Go to main content

"Working with children is my passion"

Health Rehabilitation
Jordan

Sina works as an occupational therapist at the Basma hospital rehabilitation centre in Jordan. Since HI set up a specialist paediatric unit for neurological disorders, she has been working with children with cerebral palsy.

Sina, occupational therapist at the Basma hospital rehabilitation centre

Sina, occupational therapist at the Basma hospital rehabilitation centre | © Oriane van den Broeck/HI

A specialist paediatric unit

The support provided by HI has made it possible to set up a space dedicated to children with cerebral palsy. Sina explains her work:

"I manage cases of cerebral palsy. My role is to stimulate the upper limbs to improve their motricity and their ability to do day-to-day tasks. I aim to help the children achieve a minimum level of autonomy. By teaching them how to feed themselves unaided, for example."

A new multi-disciplinary approach

In the last two years numerous changes have been made. Various specialists now work together throughout the rehabilitation process.

"HI has encouraged us to work as a team and use new methods, such as joint sessions. We sometimes follow the same patients as the physiotherapists. The physiotherapist teaches the child to walk, whilst the occupational therapist helps them to use their hands to play. The child has fun and the benefits are multiplied. It's good for us and for them," explains Sina.

The specialists also inform the family about the exercises and care that needs to be provided at home to ensure a truly holistic approach.

Tailored training

The different specialists at the rehabilitation centre also benefit from specialist training which is usually difficult to access outside of the capital.

"We already had one session on cerebral palsy and the next one is on the use of splints. HI has provided us with all the materials and equipment required. This equipment is very expensive but is a crucial part of our work and previously we had nothing like it."

"After each training session the number of patients we see increases because HI sends us people who need care which we are now able to provide. It's an additional source of motivation and makes me feel more confident about the quality of my work," adds Sina.

Where we work

Read more

Blog: COVID-19 - We must leave no one behind
Photo by Markus Spiske on Unsplash
Emergency Health

Blog: COVID-19 - We must leave no one behind

Aleema Shivji, Executive Director of Humanity & Inclusion UK, explains the impact of COVID-19 on the most vulnerable people living in developing countries.
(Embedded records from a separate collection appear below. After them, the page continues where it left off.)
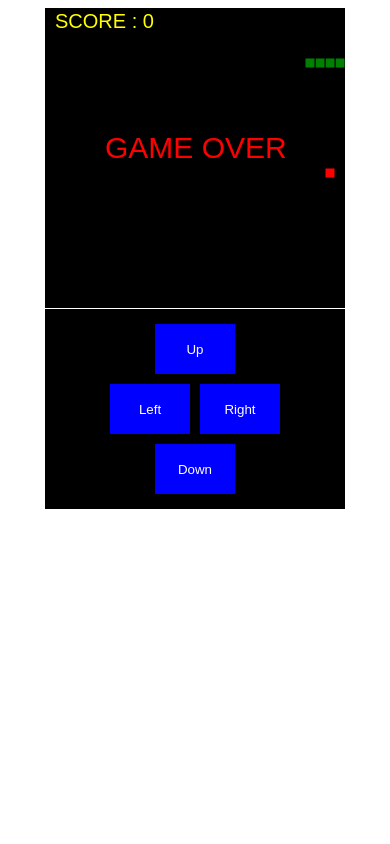
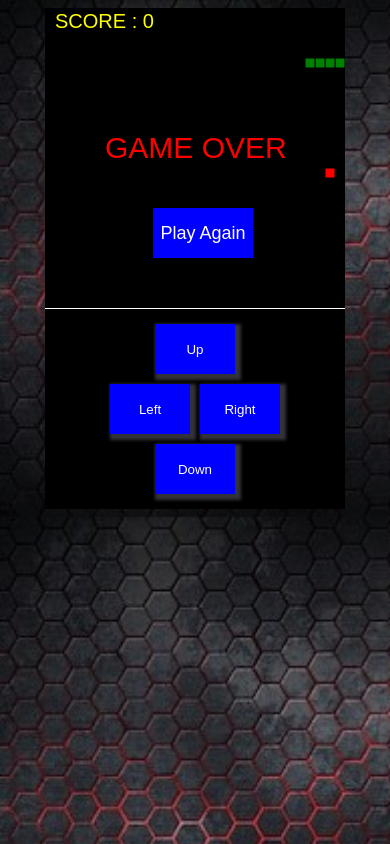
Before and after one commit to archi378/snake_game, a plain HTML site: page index.html in a window 390 px wide. Drawn offline with Linux system fonts and the light colour scheme; files whose address does not match are found by name.

Commit message:
added arrow button for mobile

```diff
--- a/index.html
+++ b/index.html
@@ -9,6 +9,7 @@
 </head>
 <body>
     <canvas id="game-ground" width="300px" height="300px"></canvas>
+    <button id="playbtn" onclick="location.reload();">Play Again</button>
     <div class="arrow-keys">
         <div><button id="up">Up</button></div>
         <div><button id="left">Left</button><span><button id="right">Right</button></span></div>
--- a/script.js
+++ b/script.js
@@ -4,6 +4,7 @@ const rtbtn = document.getElementById('right');
 const ltbtn = document.getElementById('left');
 const upbtn = document.getElementById('up');
 const dwnbtn = document.getElementById('down');
+const playbtn = document.getElementById('playbtn');
 
 // create snake unit
 const unit = 10;
@@ -179,6 +180,8 @@ const draw = () => {
         context.font = "30px Arial";
         context.fillStyle = "red";
         context.fillText("GAME OVER", 6*unit, 15*unit);
+        playbtn.style.display='block';
+
     }
 
     context.font = "20px Arial";
--- a/style.css
+++ b/style.css
@@ -1,4 +1,8 @@
-
+body {
+    background-image: url('assets/img/background.png');
+    background-size: cover;
+    align-content: center;
+}
 #game-ground {
     width: 300px;
     height: 300px;
@@ -29,12 +33,35 @@
     outline: none;
     border: none;
     margin: 5px;
+    box-shadow: 3px 3px 3px 3px #323238;
 }
 
-/* mobile view*/
-/* @media (max-width: 767px){
-    #game-ground {
-        width: 300px;
-        height: 400px;
+.arrow-keys button:active {
+    background-color: #9090e2;
+}
+
+.arrow-keys {
+    display: none;
+}
+
+#playbtn {
+    display: none;
+    width: 100px;
+    height: 50px;
+    position: absolute;
+    outline: none;
+    border: none;
+    margin: 0 auto;
+    background-color: blue;
+    margin-left: calc(50% - 50px);
+    margin-top: -100px;
+    color: white;
+    font-size: 18px;
+}
+
+/*mobile view*/
+ @media (max-width: 1024px){
+    .arrow-keys {
+        display: block;
     }
-} */
+}
```
Also changed, not shown: assets/img/background.png (added).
HI adapts its actions to combat Covid-19 and protect the most vulnerable
© Quinn Neely / HI
Emergency Health Inclusion

HI adapts its actions to combat Covid-19 and protect the most vulnerable

Humanity & Inclusion teams are making changes to the way they work in order to slow the spread of the Covid-19 pandemic wherever possible. This includes reviewing their current actions and implementing new projects. The aim is to protect people from the virus and deal with the impact of the crisis, with a focus on people with disabilities, children, women, and isolated and older people.

HI adapts its operations to help with the Covid-19 pandemic
© B. Blondel / HI
Emergency Health

HI adapts its operations to help with the Covid-19 pandemic

As the coronavirus pandemic spreads to countries already affected by poverty, conflict and natural disasters, HI is adapting its response to the health crisis.